Growing up on a 385-acre tobacco farm shaped Kevin Farthing’s unflinching work ethic. The central Kentucky sun was relentless. The 20-hour days maddening. The physical labor intense.
“It’s hot, miserable, tough work, but it taught me about work ethic, problem solving, how to handle urgency and how to prioritize,” he said. “That training was more valuable than my college education.”
Now Farthing is bringing that same drive to Sparton Electronics in De Leon Springs, Fla., where he serves as environmental health and safety manager. The 600-employee company manufactures sonobuoys for the navies of the world — but faced a high number of musculoskeletal injuries and annual workers’ comp claim costs exceeding $500,000. Despite multiple modifications to the production processes and attempts to control ergonomic risk factors, nothing seemed to work.
Farthing knew where the answer was, so he dug through filing cabinets for injury data, built spreadsheets and searched for trends. Were older workers more susceptible to injury?

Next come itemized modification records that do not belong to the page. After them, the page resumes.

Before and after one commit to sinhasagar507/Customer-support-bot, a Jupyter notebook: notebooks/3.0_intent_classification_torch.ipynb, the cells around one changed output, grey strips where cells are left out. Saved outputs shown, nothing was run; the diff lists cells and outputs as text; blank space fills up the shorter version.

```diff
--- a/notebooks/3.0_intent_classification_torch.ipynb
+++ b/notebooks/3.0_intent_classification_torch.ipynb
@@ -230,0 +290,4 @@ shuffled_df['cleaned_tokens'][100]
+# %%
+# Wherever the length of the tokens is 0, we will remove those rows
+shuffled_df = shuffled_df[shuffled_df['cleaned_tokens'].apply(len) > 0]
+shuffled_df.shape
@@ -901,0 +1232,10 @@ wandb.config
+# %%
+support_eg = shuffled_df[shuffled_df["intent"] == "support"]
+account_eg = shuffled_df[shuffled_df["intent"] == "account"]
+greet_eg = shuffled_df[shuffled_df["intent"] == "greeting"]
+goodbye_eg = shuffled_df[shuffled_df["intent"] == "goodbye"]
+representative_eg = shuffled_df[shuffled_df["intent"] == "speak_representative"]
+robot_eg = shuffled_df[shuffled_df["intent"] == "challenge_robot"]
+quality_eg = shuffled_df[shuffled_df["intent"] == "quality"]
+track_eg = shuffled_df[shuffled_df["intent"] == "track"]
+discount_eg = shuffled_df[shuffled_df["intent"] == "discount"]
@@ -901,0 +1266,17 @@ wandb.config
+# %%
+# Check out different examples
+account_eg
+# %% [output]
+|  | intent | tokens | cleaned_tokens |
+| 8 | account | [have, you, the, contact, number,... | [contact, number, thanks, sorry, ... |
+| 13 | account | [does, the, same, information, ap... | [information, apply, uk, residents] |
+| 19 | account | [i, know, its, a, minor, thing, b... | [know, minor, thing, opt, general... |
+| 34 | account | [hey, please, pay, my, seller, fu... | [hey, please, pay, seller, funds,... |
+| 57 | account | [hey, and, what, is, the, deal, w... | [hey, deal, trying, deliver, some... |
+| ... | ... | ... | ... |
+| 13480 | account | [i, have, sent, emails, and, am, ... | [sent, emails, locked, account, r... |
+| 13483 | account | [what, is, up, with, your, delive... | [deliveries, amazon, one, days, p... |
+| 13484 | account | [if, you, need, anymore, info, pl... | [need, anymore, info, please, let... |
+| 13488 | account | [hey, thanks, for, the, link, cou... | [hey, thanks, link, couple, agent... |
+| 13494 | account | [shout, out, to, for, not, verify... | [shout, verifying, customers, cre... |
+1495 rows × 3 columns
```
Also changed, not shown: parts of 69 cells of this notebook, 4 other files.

Were certain job tasks more dangerous? Then a eureka moment — he found that 40 percent of the musculoskeletal injuries were occurring during the first three years of employment. Sparton was hiring candidates who were previously injured or not capable of performing the physical tasks required.

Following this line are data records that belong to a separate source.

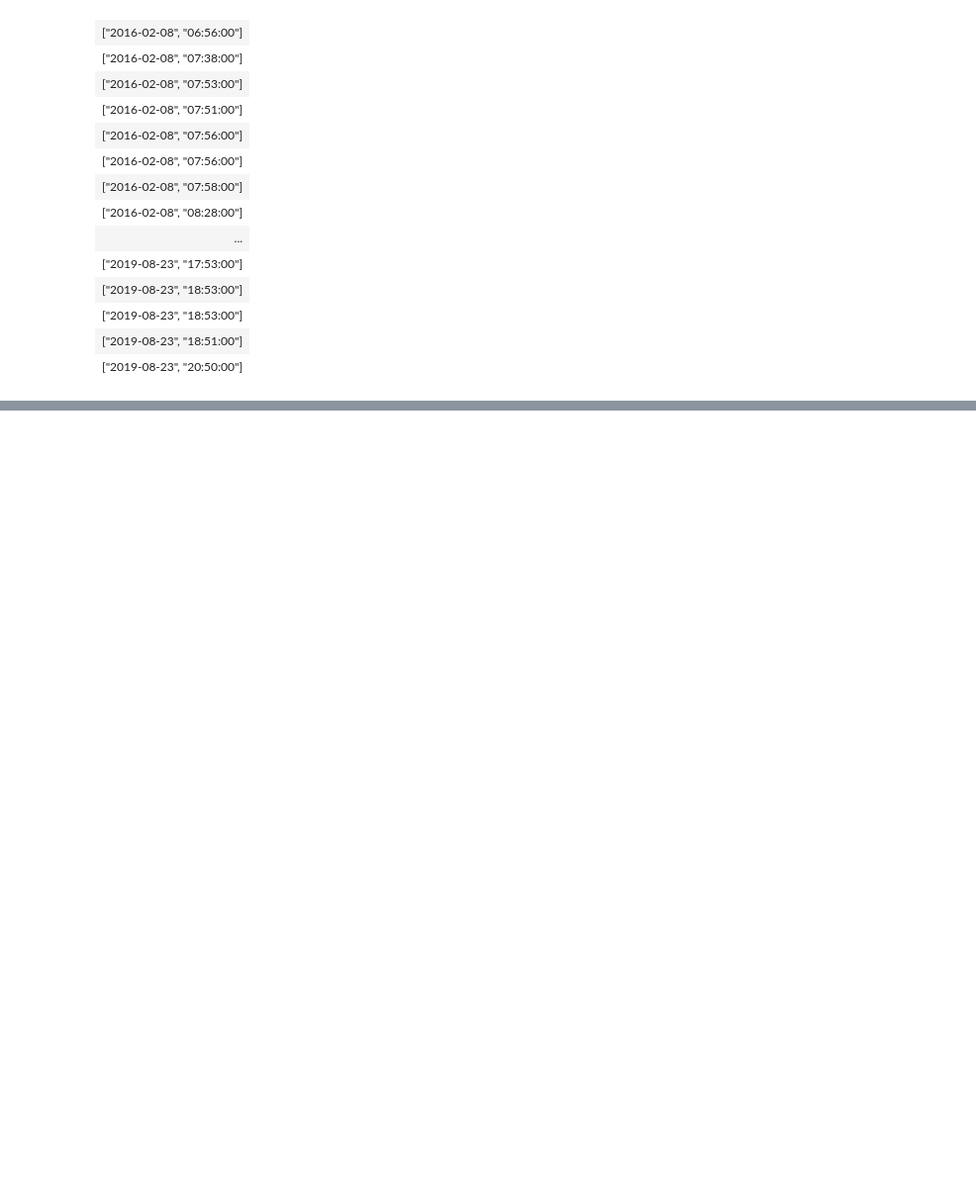
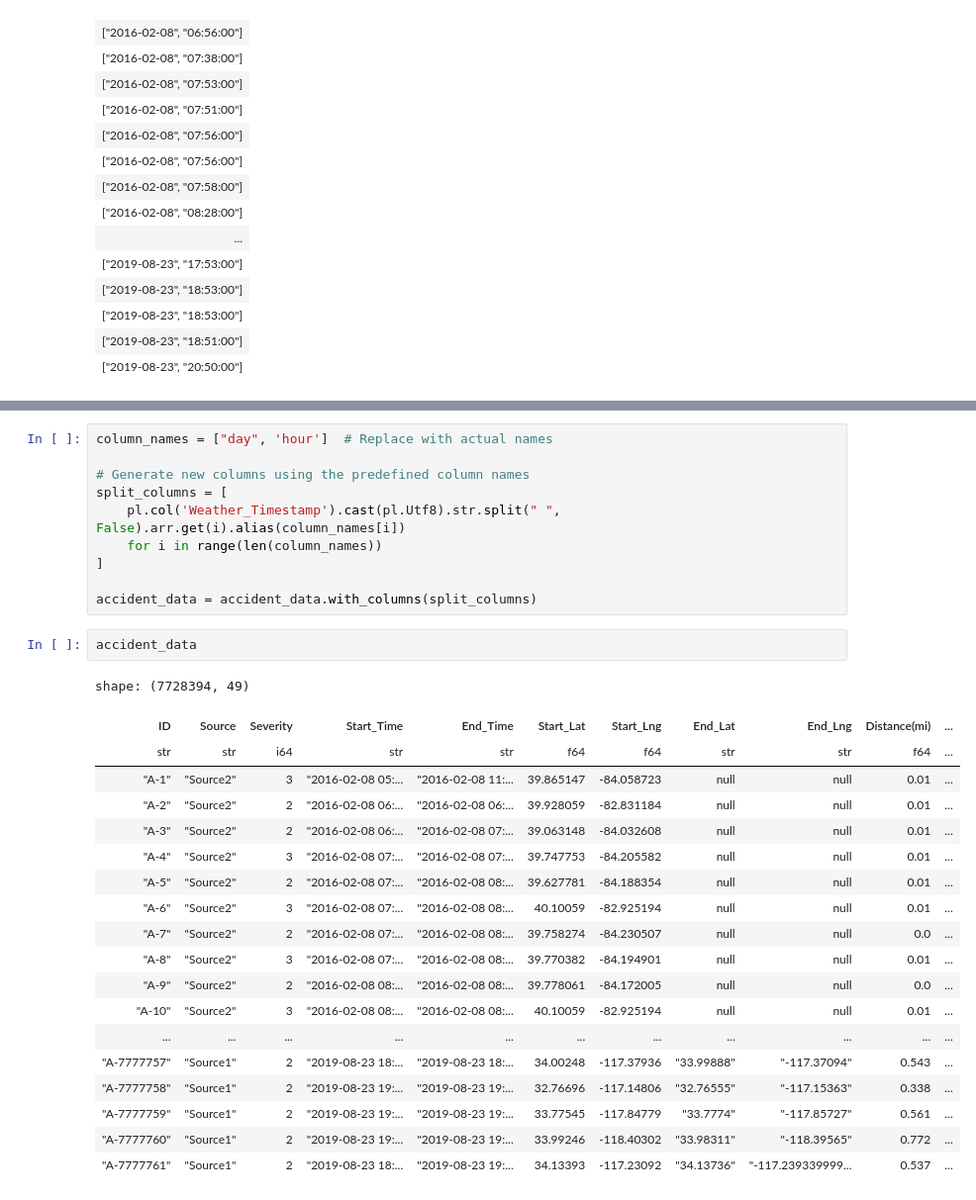
Before and after one commit to cosimop2000/BDMG-vehicle-accidents, a Jupyter notebook: workflows/vehicle-accident-polars.ipynb, the cells around one changed output, grey strips where cells are left out. Shown at 99% size. Drawn from its saved outputs; the diff is of its cells as text; blank space fills up the shorter version.

```diff
--- a/workflows/vehicle-accident-polars.ipynb
+++ b/workflows/vehicle-accident-polars.ipynb
@@ -388,0 +433,32 @@ shape: (7728394, 1)
+# %%
+column_names = ["day", 'hour']  # Replace with actual names
+
+# Generate new columns using the predefined column names
+split_columns = [
+    pl.col('Weather_Timestamp').cast(pl.Utf8).str.split(" ", False).arr.get(i).alias(column_names[i])
+    for i in range(len(column_names))
+]
+
+accident_data = accident_data.with_columns(split_columns)
+# %%
+accident_data
+# %% [output]
+shape: (7728394, 49)
+| ID | Source | Severity | Start_Time | End_Time | Start_Lat | Start_Lng | End_Lat | End_Lng | Distance(mi) | ... |
+| str | str | i64 | str | str | f64 | f64 | str | str | f64 | ... |
+| "A-1" | "Source2" | 3 | "2016-02-08 05:... | "2016-02-08 11:... | 39.865147 | -84.058723 | null | null | 0.01 | ... |
+| "A-2" | "Source2" | 2 | "2016-02-08 06:... | "2016-02-08 06:... | 39.928059 | -82.831184 | null | null | 0.01 | ... |
+| "A-3" | "Source2" | 2 | "2016-02-08 06:... | "2016-02-08 07:... | 39.063148 | -84.032608 | null | null | 0.01 | ... |
+| "A-4" | "Source2" | 3 | "2016-02-08 07:... | "2016-02-08 07:... | 39.747753 | -84.205582 | null | null | 0.01 | ... |
+| "A-5" | "Source2" | 2 | "2016-02-08 07:... | "2016-02-08 08:... | 39.627781 | -84.188354 | null | null | 0.01 | ... |
+| "A-6" | "Source2" | 3 | "2016-02-08 07:... | "2016-02-08 08:... | 40.10059 | -82.925194 | null | null | 0.01 | ... |
+| "A-7" | "Source2" | 2 | "2016-02-08 07:... | "2016-02-08 08:... | 39.758274 | -84.230507 | null | null | 0.0 | ... |
+| "A-8" | "Source2" | 3 | "2016-02-08 07:... | "2016-02-08 08:... | 39.770382 | -84.194901 | null | null | 0.01 | ... |
+| "A-9" | "Source2" | 2 | "2016-02-08 08:... | "2016-02-08 08:... | 39.778061 | -84.172005 | null | null | 0.0 | ... |
+| "A-10" | "Source2" | 3 | "2016-02-08 08:... | "2016-02-08 08:... | 40.10059 | -82.925194 | null | null | 0.01 | ... |
+| ... | ... | ... | ... | ... | ... | ... | ... | ... | ... | ... |
+| "A-7777757" | "Source1" | 2 | "2019-08-23 18:... | "2019-08-23 18:... | 34.00248 | -117.37936 | "33.99888" | "-117.37094" | 0.543 | ... |
+| "A-7777758" | "Source1" | 2 | "2019-08-23 19:... | "2019-08-23 19:... | 32.76696 | -117.14806 | "32.76555" | "-117.15363" | 0.338 | ... |
+| "A-7777759" | "Source1" | 2 | "2019-08-23 19:... | "2019-08-23 19:... | 33.77545 | -117.84779 | "33.7774" | "-117.85727" | 0.561 | ... |
+| "A-7777760" | "Source1" | 2 | "2019-08-23 19:... | "2019-08-23 19:... | 33.99246 | -118.40302 | "33.98311" | "-118.39565" | 0.772 | ... |
+| "A-7777761" | "Source1" | 2 | "2019-08-23 18:... | "2019-08-23 19:... | 34.13393 | -117.23092 | "34.13736" | "-117.239339999... | 0.537 | ... |
```
Also changed, not shown: parts of 14 cells of this notebook, 2 other files.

“[Farm work] is hot, miserable, tough work, but it taught me about work ethic, problem solving, how to handle urgency and how to prioritize. That training was more valuable than my college education.” — Kevin Farthing. environmental health and safety manager, Sparton Electronics
That led him to partner with BTE Workforce Solutions to design specific post-offer, pre-employment tests to make sure candidates were up to the physical challenges. They tested for all the tasks that required high force, awkward posture and high grip strength. Initially, the failure rate was 50 percent.
Rather than lowering the demands of the tests, he identified which tests individuals were failing most and modified the actual work tasks they corresponded to. For example, they no longer require employees to manually move certain types of heavy loads.
“We took that test completely out of the equation, and my plant is safer because of it,” said Farthing. In another instance, he tested a banding cutter personally and realized the incredible grip force required to do the job.
“I took them to a maintenance shop, took them apart and threw them in the garbage,” he said. “Two days later, we had an electric banding cutter in there.”
Buy-in from senior management took serious tenacity, but that didn’t stop a risk manager as determined as Farthing.
“He didn’t let a ‘no’ stop him,” said Connie Miller, the BTE vice president of Business Development. After two years of implementation, the program has seen excellent results. A two-year investment of $174,000 has yielded an expected savings of more than $950,000. &